While installing buttons or plates that automatically open doors can help make a building more accessible, they aren't spared from flaws. These buttons particularly are of no use to wheelchairs users having restricted upper body movement.
More often than not, these buttons aren't installed properly. In other words, they are either placed too high, too low or just too far from the door to come in handy, since the door closes quickly.
Thankfully, Portal Entryways is leaving no stone unturned in a bid to revamp these existing buttons and make them more accessible.
The company has come up with a device that sits on the top of existing access buttons, helping the doors to open on their own and remain open for a longer period of time for the wheelchair user to enter. Meanwhile, the button does not stop functioning and stays active just as before.
Portal's product can be split into two components including a piece of Bluetooth Low Energy-enabled hardware that comfortably fits into the current door opening system, and a companion app that can be installed and run on the wheelchair user's mobile phone.

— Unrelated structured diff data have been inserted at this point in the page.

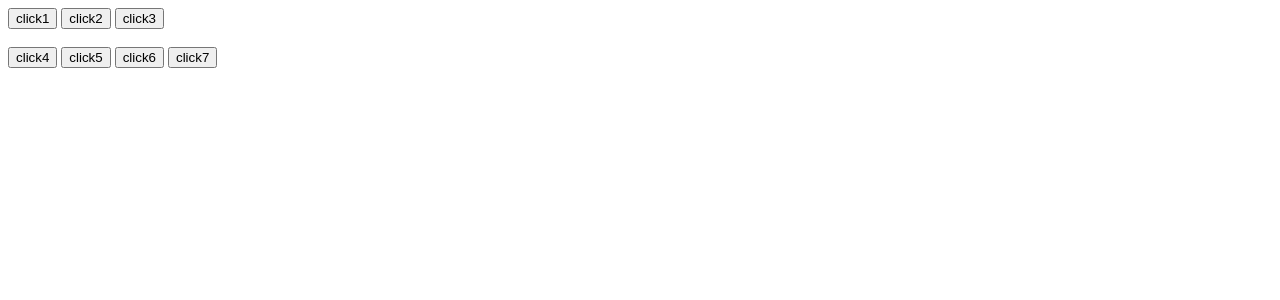
Repository: mirror-neuron/JsonStudy
Page: JsonApp01/WebContent/JsonTest11.html
These files come from the project's save history. The page is drawn as it stood at one moment and after the next save; the edit follows.
The browser window is 1280 px wide. The pictures show the whole page.

Above is the page before, as saved 2019-06-03 00:10:14.

After the next save:
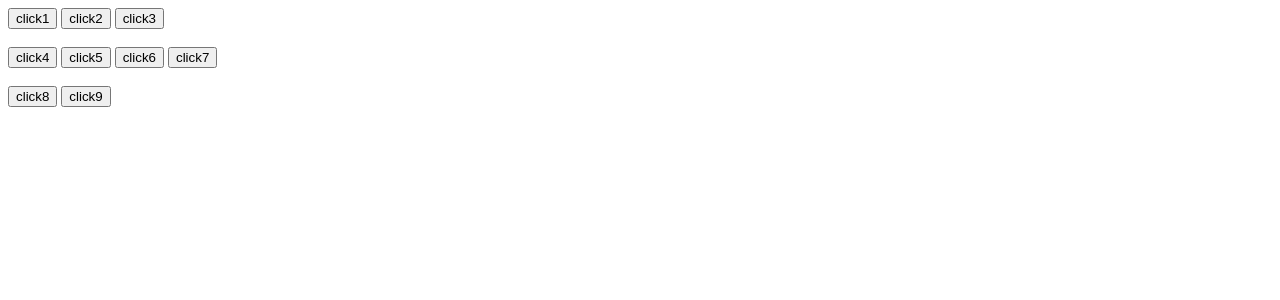
Console error (its wording comes from the project's code and is left out).
Saved 55 s later.
--- a/JsonApp01/WebContent/JsonTest11.html
+++ b/JsonApp01/WebContent/JsonTest11.html
@@ -38,6 +38,9 @@
 
 	<br><br>
 
+	<input type="button" value="click8" onclick="alert(obj7.[0][0])"/>
+	<input type="button" value="click9" onclick="alert(obj7.[1][1])" />
+
 
 
 </form>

As soon as the app finds a Bluetooth Low Energy device within range, it transmits a command to open the door, and ensures it remains open long enough for the user to pass through the doorway. Users can easily identify Portal-enabled doorways by looking for stickers on them.

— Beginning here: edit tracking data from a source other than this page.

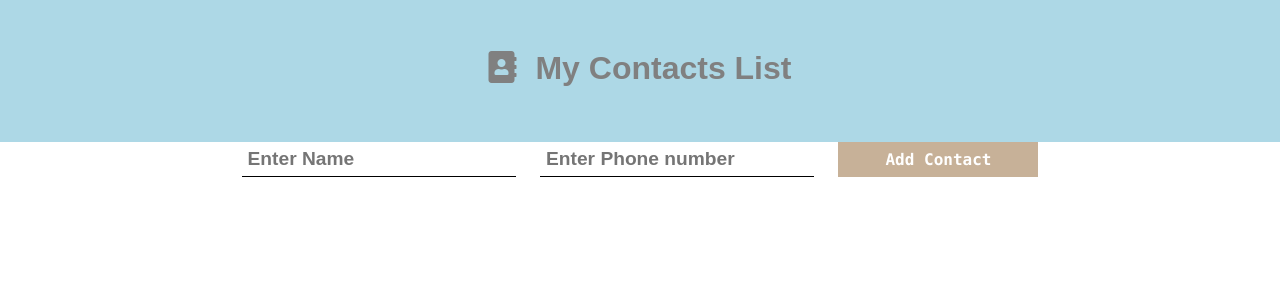
Repository: Sayan-100/Contact-List
Page: http://localhost/
An editor plug-in stored every save of this project. The page is shown before and after the next save, followed by the edit.
The browser window is 1280 px wide. The pictures show the whole page.
Some web libraries are served in a nearby version. The page is served by the project's Node server (index.js). Other server files are loaded and not shown. Queries for data that is not in the repository find no rows.

Above is the page before, as saved 2022-01-10 14:48:23.

### views/home.ejs
<html>

<head>
    <title>
        <%=locals.title%>
    </title>

    <link rel="stylesheet" href="https://use.fontawesome.com/releases/v5.5.0/css/all.css" integrity="sha384-B4dIYHKNBt8Bc12p+WXckhzcICo0wtJAoU8YZTY5qE0Id1GSseTk6S+L3BlXeVIU" crossorigin="anonymous">

    <!-- our css should below all the style so that we can override -->
    <link rel="stylesheet" href="/css/home.css">

</head>

<body>

    <div id="mb">
        <div class="element">
            <h1 id="page-heading">
                <i class="fas fa-address-book "></i> My Contacts List
            </h1>
        </div>
        <div id="contact-list-container" class="element">
            <ul>
                <% for(let i of contact_list) {%>
                    <li class="contact">
                        <div class="details-name">
                            <p>
                                <%= i.name %>
                            </p>
                        </div>
                        <div class="details-contact-number delete-button">

                            <div>
                                <p>
                                    <%= i.phone %>
                                </p>
                            </div>

                            <div>
                                <a href="/delete-contact/?id=<%=i._id%>">
                                    <i class="fas fa-window-close"></i>
                                </a>
                            </div>
                        </div>
                    </li>
                    <% } %>
            </ul>
        </div>
    </div>

    <form id="new-contact-form" action="/create_contact" method="POST">
        <input type="text" name="name" required placeholder="Enter Name">
        <input type="number" name="phone" required placeholder="Enter Phone number">

        <button type="submit">Add Contact</button>

    </form>

    <script type="text/javascript" src="/js/home.js">
    </script>

</body>

</html>

### index.js
const express = require('express');
const path = require('path');
const port = 8000;

const db = require('./config/mongoose');
const Contact = require('./models/contact');

const app = express();


app.set('view engine', 'ejs');
app.set('views', path.join(__dirname, 'views'));
app.use(express.urlencoded());
app.use(express.static('assets'));

//middleware 1
// app.use(function(req, res, next) {
//     req.myName = "Sayan";
//     // console.log("middleware 1 called");
//     next();
// })

//middleware 2
// app.use(function(req, res, next) {
//     console.log('My name from middleware 2', req.myName);
//     next();
// })

// var contactList = [{
//         name: "Arapan sir",
//         phone: "1111111111"
//     },

//     {
//         name: "Coding Ninjas",
//         phone: "2111222222"
//     },

//     {
//         name: "Sayan",
//         phone: "4444444444"
//     }

// ];


app.get('/', function(req, res) {
    // console.log(__dirname);
    // res.send('<h1>cool, it is running or is it?</h1>');
    //return

    // console.log("from the get route", req.myName);

    Contact.find({}, function(err, contacts) {
        if (err) {
            console.log('Error in fetching contact list from db');
            return;
        }

        return res.render('home', {
            title: "My contacts list",
            contact_list: contacts
        });

    });


    // return res.render('home', {
    //     title: "My contacts list",
    //     contact_list: contactList
    // });

});

app.get('/practice', function(req, res) {
    return res.render('practice', {
        title: "Let us play with ejs"
    });
});

app.get('/delete-contact', function(req, res) {
    //console.log(req.query);
    //let phone = req.query.phone;
    let id = req.query.id;
    Contact.findByIdAndDelete(id, function(err) {
        if (err) {
            console.log('error in deleting a object form database');
            return;
        }

        return res.redirect('back');
    });
    // let contactIndex = contactList.findIndex(contact => contact.phone == phone);

    // if (contactIndex != -1) {
    //     contactList.splice(contactIndex, 1);
    // }

    // return res.redirect('back');
});

app.get('/', function(req, res) {

});


app.post('/create_contact', function(req, res) {
    // return res.redirect('/practice');
    // contactList.push({
    //     name: req.body.name,
    //     phone: req.body.phone
    // });
    // contactList.push(req.body);
    Contact.create({
        name: req.body.name,
        phone: req.body.phone
    }, function(err, newContact) {
        if (err) {
            console.log('error in creating a contact!');
            return;
        }

        console.log('*********', newContact);
        return res.redirect('back');

    });

    // return res.redirect('/');
    // return res.redirect('back');
});

app.listen(port, function(err) {

    if (err) {
        console.log('Error in running Server');
    }

    console.log('Yup. My express server is running on port', port);
});

### assets/css/home.css
    body {
        margin: 0;
        font-family: sans-serif;
        text-align: center;
    }

    #page-heading {
        text-align: center;
        margin-top: 25px;
        color: grey;
    }

    li {
        list-style: none;
        display: flex;
        box-sizing: border-box;
        justify-content: space-between;
        background-color: #EA99D5;
        margin-bottom: 4px;
        width: 80%;
        font-weight: 600;
        overflow: hidden;
        color: white;
        font-family: monaco;
    }

    li:hover {
        background-color: #BAABDA;
    }

    input {
        margin-right: 20px;
        padding: 6px;
        border: transparent;
        border-bottom: 1px solid black;
        font-family: sans-serif;
        font-weight: 700;
        font-size: 1.2rem;
    }

    button {
        padding: 6px;
        width: 200px;
        height: 35px;
        background-color: #C7B198;
        font-family: monaco;
        font-weight: 600;
        color: white;
        border: none;
        font-size: 1rem;
    }

    button:hover {
        background-color: #CA965C;
    }

    p {
        display: inline-block;
        padding-left: 2rem;
        padding-right: 5rem;
    }

    .details-contact-number {
        display: flex;
        justify-content: space-evenly;
    }

    i {
        margin-top: 20px;
        margin-right: 10px;
    }

    #mb {
        width: 100vw;
        display: flex;
        flex-direction: column;
        align-items: center;
        background-color: lightblue;
    }

    #contact-list-container {
        width: 100%;
    }

    .element {
        margin: 6px;
    }

Loaded but not shown: assets/js/home.js (common file)

After the next save:
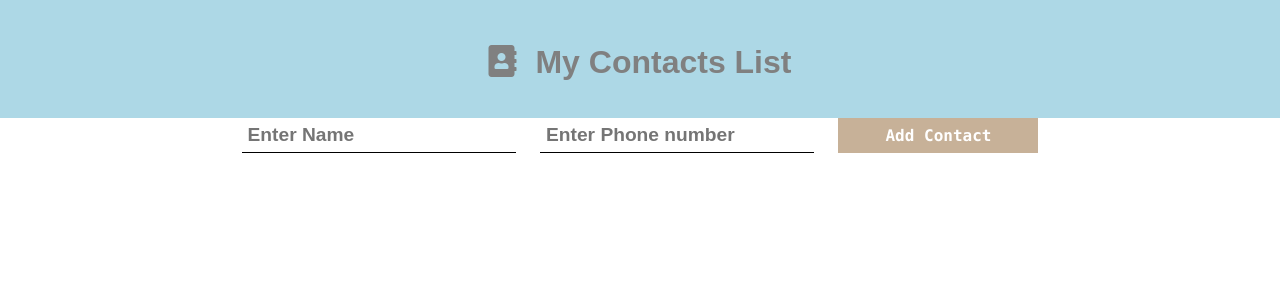
Saved 14 s later.
--- a/assets/css/home.css
+++ b/assets/css/home.css
@@ -81,7 +81,6 @@
     #contact-list-container {
         width: 100%;
     }
-
-    .element {
-        margin: 6px;
-    }
+    /* .element {
+        margin: px;
+    } */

Although Portal is originally part of Y Combinator’s Winter 2019 class, it came to fruition as a student project in an innovation program at BYU. The aforesaid project required students to find practical solutions to real-world issues.
According to co-founder Sam Lew, initially the concept was completely different (shipping logistic) but they decided to divert their focus after meeting someone on their school campus. This person had organized a lineup of friends who'd either open doors or simply press accessibility buttons that were unreachable.

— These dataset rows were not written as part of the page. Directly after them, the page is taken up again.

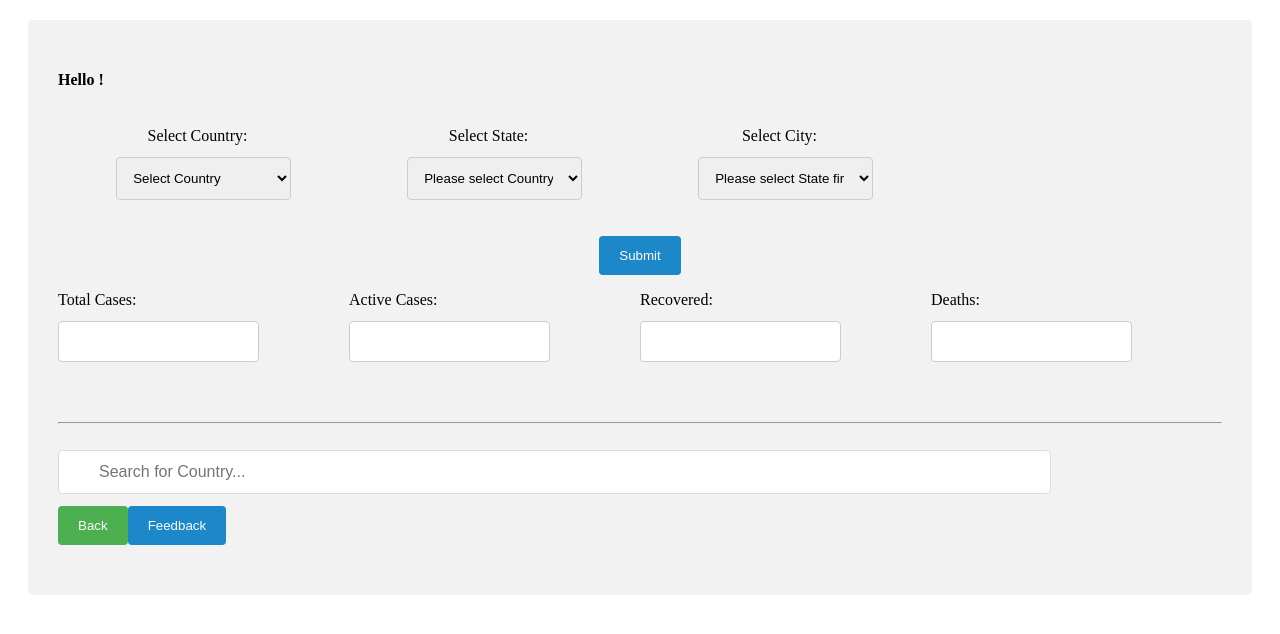
Repository: TruptiMane23/SCSCovid19RegionalInfo
Page: http://localhost/SCSCovid19/WEB-INF/view/covid_details.jsp
These files come from the project's save history. The page is drawn as it stood at one moment and after the next save; the edit follows.
The browser window is 1280 px wide. The pictures show the whole page.
The page is served by Tomcat 9. Nobody is signed in. Other server files are loaded and not shown. The template is opened directly, without the code that normally fills it, so the values that code supplies are empty.

Above is the page before, as saved 2020-07-03 21:00:14.
Console error: SyntaxError: Unexpected token ';'

### SCSCovid19/src/main/webapp/WEB-INF/view/covid_details.jsp
<%@page import="com.example.scs.controller.CovidController"%>

<%@ page language="java" contentType="text/html; charset=ISO-8859-1"
	pageEncoding="ISO-8859-1"%>
<!DOCTYPE html>
<html>
<head>
<meta charset="ISO-8859-1">
<title>Covid Dashboard</title>

				<style type="text/css">
						 input[type=text], select, textarea {
							width: 60%;
							padding: 12px;
							border: 1px solid #ccc;
							border-radius: 4px;
							resize: vertical;
						}

						label {
							padding: 12px 12px 12px 0;
							display: inline-block;
						}

						input[type=submit] {

							background-color: #1c87c9;
							color: white;
							padding: 12px 20px;
							border: none;
							border-radius: 4px;
							cursor: pointer;
							/* float: right; */
						}

						input[type=submit]:hover {
							background-color: #45a049;
						}

						.container {
							border-radius: 5px;
							background-color: #f2f2f2;
							padding: 30px;
							margin: 20px
						}

						.col-25 {
							float: left;
							width: 25%;
							margin-top: 4px;
						}

						.col-75 {
							float: left;
							width: 75%;
							margin-top: 4px;
						}

						.row:after {
							content: "";
							display: table;
							clear: both;
						}

						@media screen and (max-width: 600px) {
							.col-25, .col-75, input[type=submit] {
								width: 80%;
								margin-top: 0;
							}
						}

						/* .signup {
							background: rgb(0, 196, 65);
							color: #fff;
							font-weight: bold;
							cursor: pointer;
							transition: background 0.23s;
							float: left;
							padding: 8px;
							text-align: center;
							border: none;
							border-radius: 3px;
							font-size: 1em;
						}

						.feedback-btn:hover {
							background: rgb(0, 180, 50);
						} */

						 #---------------------Table style----------------------------------------------

						#covidDetailsTbl {
						  font-family: "Trebuchet MS", Arial, Helvetica, sans-serif;
						  border-collapse: collapse;
						  width: 100%;

						}

						#covidDetailsTbl td, #covidDetailsTbl th {
						  border: 1px solid #ddd;
						  padding: 8px;
						}

						#covidDetailsTbl tr:nth-child(even){background-color: #f2f2f2;}

						#covidDetailsTbl tr:hover {background-color: #ddd;}

						#covidDetailsTbl th {
						  padding-top: 12px;
						  padding-bottom: 12px;
						  text-align: left;
						  background-color: #1c87c9;
						  color: white;
						}

						#myInput {
						  background-position: 10px 10px;
						  background-repeat: no-repeat;
						  width: 80%;
						  font-size: 16px;
						  padding: 12px 20px 12px 40px;
						  border: 1px solid #ddd;
						  margin-bottom: 12px;
						}

						#---------------------------------------Blinking effect
						blink, .blink {
						  -webkit-animation: blink 1s step-end infinite;
						     -moz-animation: blink 1s step-end infinite;
						       -o-animation: blink 1s step-end infinite;
						          animation: blink 1s step-end infinite;
						}

						@-webkit-keyframes blink {
						  67% { opacity: 0 }
						}

						@-moz-keyframes blink {
						  67% { opacity: 0 }
						}

						@-o-keyframes blink {
						  67% { opacity: 0 }
						}

						@keyframes blink {
						  67% { opacity: 0 }
						}

						#---------------------------------------Feedback button

						.feedbackBtn {
						background: rgb(0, 196, 65);
						color: #fff;
						font-weight: bold;
						cursor: pointer;
						transition: background 0.23s;
						float: right;
						padding: 8px;
						text-align: center;
						border: none;
						border-radius: 3px;
						font-size: 1em;
					}

					.signup:hover {
						background: rgb(0, 180, 50);
					}

					.searchCountry {
						width: 40%;
						padding: 12px;
						border: 1px solid #ccc;
						border-radius: 4px;
						resize: vertical;
					}

					.back-home-btn {
						background-color: #4CAF50;
						color: white;
						padding: 12px 20px;
						border: none;
						border-radius: 4px;
						cursor: pointer;
						float: left;
						margin-bottom: 20px;
					}

</style>
<script>

	var countryDtls = ${allCountryDetails};
	console.log("countryDtls..." + countryDtls);

	var stateObject = ${stateObject};
	console.log("stateObject" + stateObject);


	var countryList = [ "India", "Germany"];
	window.onload = function() {

		var table = document.createElement("TABLE");
		table.border = "1";

		var columnCount = countryDtls[0].length;

		var row = table.insertRow(-1);
		for (var i = 0; i < columnCount; i++) {
			var headerCell = document.createElement("TH");
			if(i==0)
				headerCell.innerHTML = ["Country Id"];
			if(i==1)
				headerCell.innerHTML = ["Country Name"];
			if(i==2)
				headerCell.innerHTML = ["Total Cases"];
			if(i==3)
				headerCell.innerHTML = ["Active Cases"];
			if(i==4)
				headerCell.innerHTML = ["Recovered Cases"];
			if(i==5)
				headerCell.innerHTML = ["Death Cases"];
			if(i==6)
				headerCell.innerHTML = ["Daily New Cases"];
			if(i==7)
				headerCell.innerHTML = ["Daily Recovered Cases"];
			if(i==8)
				headerCell.innerHTML = ["Daily Death Cases"];

			row.appendChild(headerCell);
		}

		for (var i = 0; i < countryDtls.length; i++) {
			row = table.insertRow(-1);
			for (var j = 0; j < columnCount; j++) {
				var cell = row.insertCell(-1);
				if(j==1){
					cell.innerHTML = countryList[i];
				} else {
					cell.innerHTML = countryDtls[i][j];
				}
			}
		}

		var covidDetailsTbl = document.getElementById("covidDetailsTbl");
		covidDetailsTbl.innerHTML = "";
		covidDetailsTbl.appendChild(table);


		// DropDown selection - Country state city
		var countySel = document.getElementById("countySel"),
		stateSel = document.getElementById("stateSel"),
		citySel = document.getElementById("citySel");

		for ( var country in stateObject) {
			countySel.options[countySel.options.length] = new Option(country, country);
		}
		countySel.onchange = function() {
			stateSel.length = 1; // remove all options bar first
			citySel.length = 1; // remove all options bar first
			if (this.selectedIndex < 1)
				return; // done
			for ( var state in stateObject[this.value]) {
				stateSel.options[stateSel.options.length] = new Option(state,
						state);
			}
		}

		countySel.onchange(); // reset in case page is reloaded
		stateSel.onchange = function() {
			citySel.length = 1; // remove all options bar first
			if (this.selectedIndex < 1)
				return; // done
			var district = stateObject[countySel.value][this.value];
			for (var i = 0; i < district.length; i++) {
				citySel.options[citySel.options.length] = new Option(
						district[i], district[i]);
			}
		}
	}
</script>
</head>

<body>

	<div class="container">
		<h4>Hello ${firstName} !</h4>
		<p>${alertMsg}</p>

		<!-- <div class="row">
		<input type="submit" id="feedback" value="Feedback" onclick="feedback()">
			<button class="feedbackBtn" onclick="feedback()">Feedback</button>
		</div> -->


			<form name="myform" id="myForm" action="getRegionalCovidDetails">

				<div class="row" align="center">
					<div class="col-25">
						<label for="countryName">Select Country: </label> <br/>
						<select required name="countryName" id="countySel" size="1">
								<option value="" selected="selected">Select Country</option>
								</select>
					</div>
					<div class="col-25">
						<label for="stateName">Select State: </label> <br/>
						 	<select name="stateName" id="stateSel" size="1">
								<option value="" selected="selected">Please select Country first</option>
							   	</select>
					</div>
					<div class="col-25">
					<label for="cityName">Select City: </label> <br/>
						<select name="cityName" id="citySel" size="1">
								<option value="" selected="selected">Please select State first</option>
								</select>
					</div>

					<!-- <div class="col-25">
						<input type="submit" id="submit" value="Submit">
					</div> -->
				</div><br /><br />

				<div class="row" align="center">
					<div align="center">
						<input type="submit" id="submit" value="Submit">
					</div>
				</div>
			</form>




			<div class="row">
				<div class="col-25">
					<label for="TotalCases">Total Cases:</label> <br/>
					<input type="text" id="TotalCases" name="TotalCases" value="${TotalCases}" readonly="readonly">
				</div>
				<div class="col-25">
					<label for="ActiveCases">Active Cases:</label> <br/>
					<input type="text" id="ActiveCases" name="ActiveCases" value="${ActiveCases}" readonly="readonly">
				</div>
				<div class="col-25">
					<label for="Recovered">Recovered:</label> <br/>
					<input type="text" id="Recovered" name="Recovered" value="${Recovered}" readonly="readonly">
				</div>
				<div class="col-25">
					<label for="Deaths">Deaths:</label> <br/>
					<input type="text" id="Deaths" name="Deaths" value="${Death}" readonly="readonly">
				</div>
			</div><br />

			<%-- <p class="blink" id="zoneId"  style="color:${Zone};">Government has declared it as ${Zone} Zone</p>--%>
			<p class="blink" id="zoneId"  style="color:${Zone};">${ZoneInfo}</p>

			<br />
			<hr />
			<br />
			<input type="text" id="myInput" onkeyup="myFunction()" placeholder="Search for Country..." title="Type in a name" width="50px">

			<div id="covidDetailsTbl" class = "table table-fluid" align="center" width = 100%></div>


			<div class="row">
				<input type="submit" id="feedback" value="Feedback" onclick="feedback()">
				<button class="back-home-btn" onclick="toHomePage()">Back</button>
			</div>
	</div>

	<script type="text/javascript">

	 function toHomePage()
     {
         location.href="home";
     }

	function myFunction() {
		  var input, filter, table, tr, td, i, txtValue;
		  input = document.getElementById("myInput");
		  filter = input.value.toUpperCase();
		  table = document.getElementById("covidDetailsTbl");
		  tr = table.getElementsByTagName("tr");
		  for (i = 0; i < tr.length; i++) {
		    td = tr[i].getElementsByTagName("td")[1];
		    if (td) {
		      txtValue = td.textContent || td.innerText;
		      if (txtValue.toUpperCase().indexOf(filter) > -1) {
		        tr[i].style.display = "";
		      } else {
		        tr[i].style.display = "none";
		      }
		    }
		  }
		}

	function feedback() {
		location.href = 'giveFeedback';
	}

	</script>
</body>
</html>

After the next save:
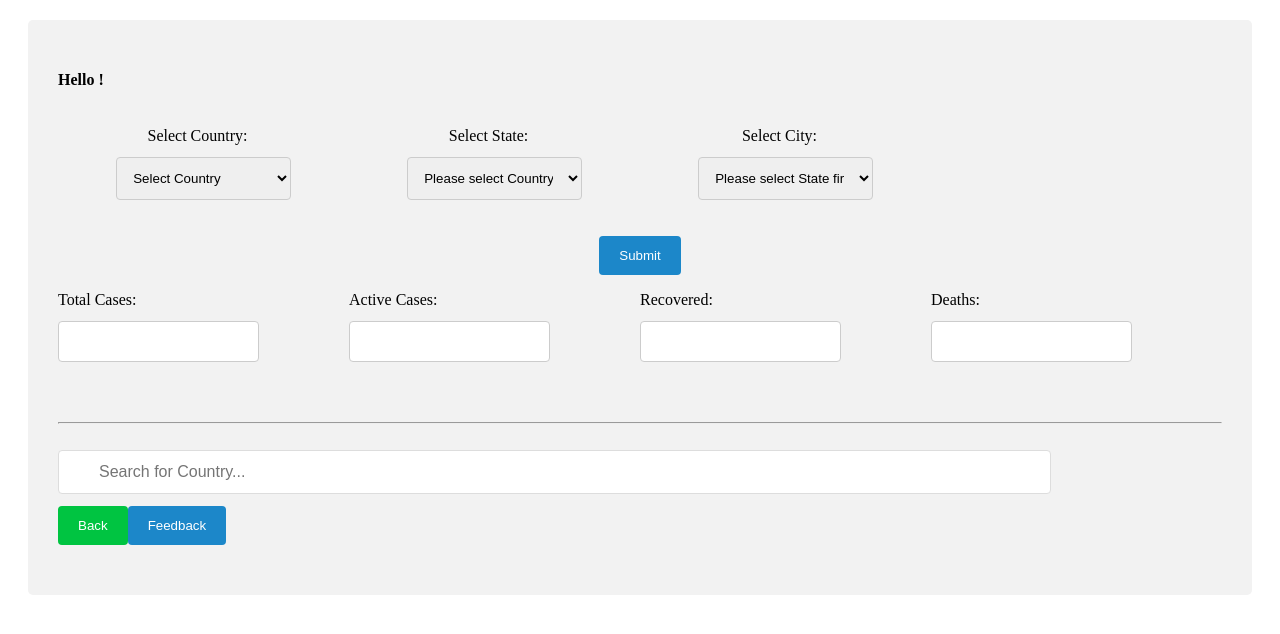
Saved 17 s later.
--- a/SCSCovid19/src/main/webapp/WEB-INF/view/covid_details.jsp
+++ b/SCSCovid19/src/main/webapp/WEB-INF/view/covid_details.jsp
@@ -176,7 +176,7 @@
 					}
 
 					.back-home-btn {
-						background-color: #4CAF50;
+						background: rgb(0, 196, 65);
 						color: white;
 						padding: 12px 20px;
 						border: none;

Despite being in the early stages, the company is hoping to garner noteworthy success. With a whopping 250 devices already installed, they are aiming for contracts signed for about 1,250 devices before the month end.
The company's founder is left with no choice but the do the installations themselves at the moment. It is worth mentioning here that each door uses a specific button and motor. While some mechanism is connected via wire, others are wireless.
"As long as it’s not ancient,” he says, “it should work,” Josh Horne told Greg Kumparak, who is an editor at TechCrunch.
The company is currently focusing on malls, universities and other places with several publicly-accessible doors. They haven't decided yet about the price tag it will carry, however, the device is likely to cost about $100-200 annually per door.
Image credit: Portal Entryways/YouTube screencap